The major event, though, was an ambitious one: Gathering members of the LGBT community and their allies to form a “human rainbow flag:” People signed up to wear a pastel-colored T-shirt and arrange themselves in the traditional configuration. A few others wore black, forming the flagpole.

The entire event was threatened by showers late Friday and early Saturday, but despite a slightly muddy field, nearly 200 people turned out, huddled closely on a muggy afternoon, while a photographer flew above in a helicopter.

Numbers weren’t uniform; there were too many reds and too few purples; but the effect was one of a flag waving in the breeze.
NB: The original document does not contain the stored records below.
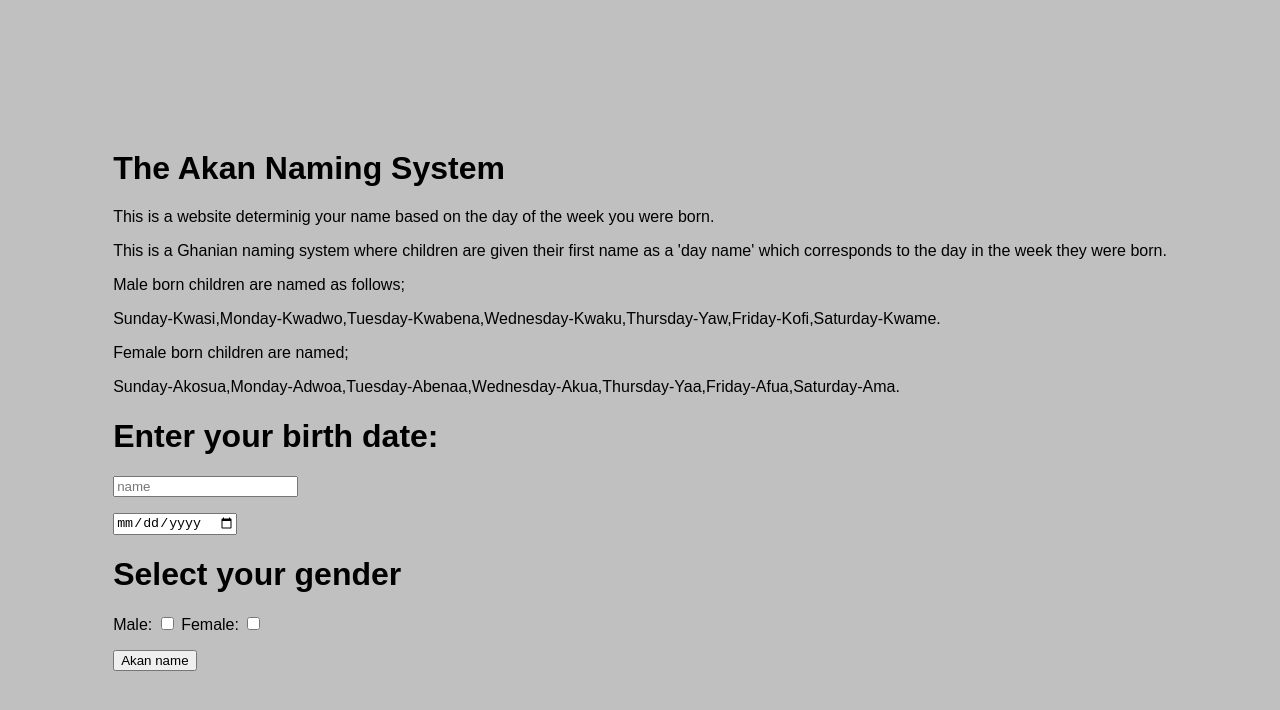
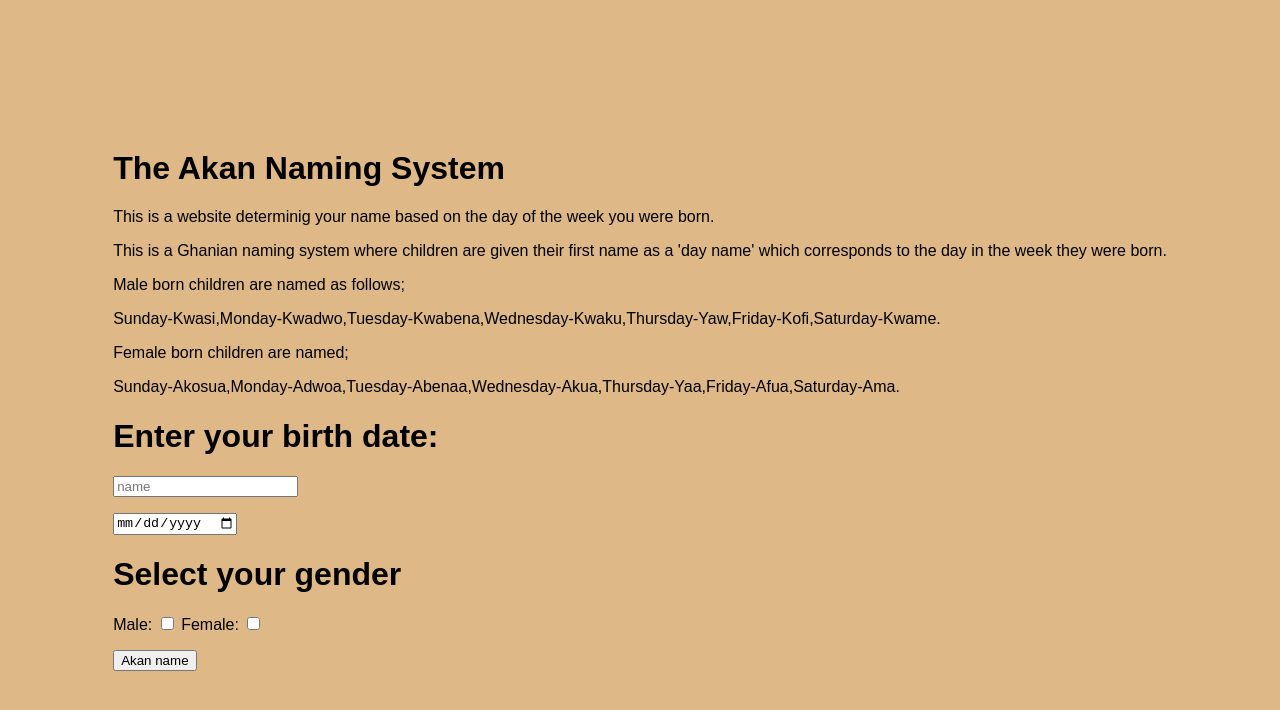
Before and after one commit to andrew4779/Akan-name, a plain HTML site: page index.html in a window 1280 px wide. Drawn offline with Linux system fonts and the light colour scheme.

Commit message:
updated the background color

```diff
--- a/CSS/styles.css
+++ b/CSS/styles.css
@@ -7,7 +7,7 @@ body{
     height: 100vh;
     overflow: hidden;
     margin: 0%;
-    background-color:silver;
+    background-color: burlywood;
     box-shadow: rgba(0, 0, 0, 0.2);
     overflow: hidden;
     border-radius: initial;
```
In order to do the shoot, members faced each other before bending forward to allow the broad field of their shirts to form the colors. Directly across from me stood Elke Kennedy, a resident of Greenville in the Upstate. Elke and her husband established SeansLastWish.org, raising awareness of anti-gay violence, after their gay son was beaten to death and his killer spent less than a year in jail.

Elke spoke at a rally following the photoshoot, and dozens in attendance listened to her recount her  son’s harrowing attack and death before two drag queens performed and a DJ spun dance hits. People started to file out after a while, off to the beach, or the clubs, or even the boardwalk, where the Texas Star-like Skywheel gives great views of the beach … and sits next door to the campily named souvenir shop the Gay Dolphin.

The latter was always may favorite place when I was growing up; you’d think my parents would have caught on sooner.

Click here for additional photos.

This article appeared in the Dallas Voice print edition August 26, 2011.

—  Michael Stephens

DADT Action: GetEQUAL Delivers Signed Combat Boots To Sen. Jim Webb (D-VA)

AmericaBlog reports:

Senator Jim Webb (D-VA) voted against the compromise DADT amendment in the Senate Armed Services Committee on May 27th. He’s getting a visit from GetEQUAL today, which you can follow on GetEQUAL’s Facebook page and via Twitter.the 2006 campaign, Webb wore the combat boots of his son who was serving in Iraq. Servicemembers will be leaving their combat boots for Webb, which is a powerful symbol. During the 2006 campaign, Webb wore the combat boots of his son who was serving in Iraq.

Joe Sudbay notes that the following Senators are uncommitted to breaking a possible GOP filibuster:

–Susan Collins (R-ME)
–Olympia Snowe (R-ME)
–Mark Pryor (D-Ark.)
–Richard Lugar (R-IN)
–Judd Gregg (R-NH)
–Jim Webb (D-VA)
–George Voinovich (R-OH)

Have you called your Senators today? The vote is scheduled for Tuesday at 2:30pm.

Joe. My. God.

—  John Wright

Mass. DA Candidate Signed Antigay Petition

Michael Cahillane, a district attorney candidate in Massachusetts’s
Northwestern District, said he regrets signing a 2005 petition to ban
marriage equality in the first U.S. state to legalize marriage for gay
and lesbian couples.
Daily News

—  John Wright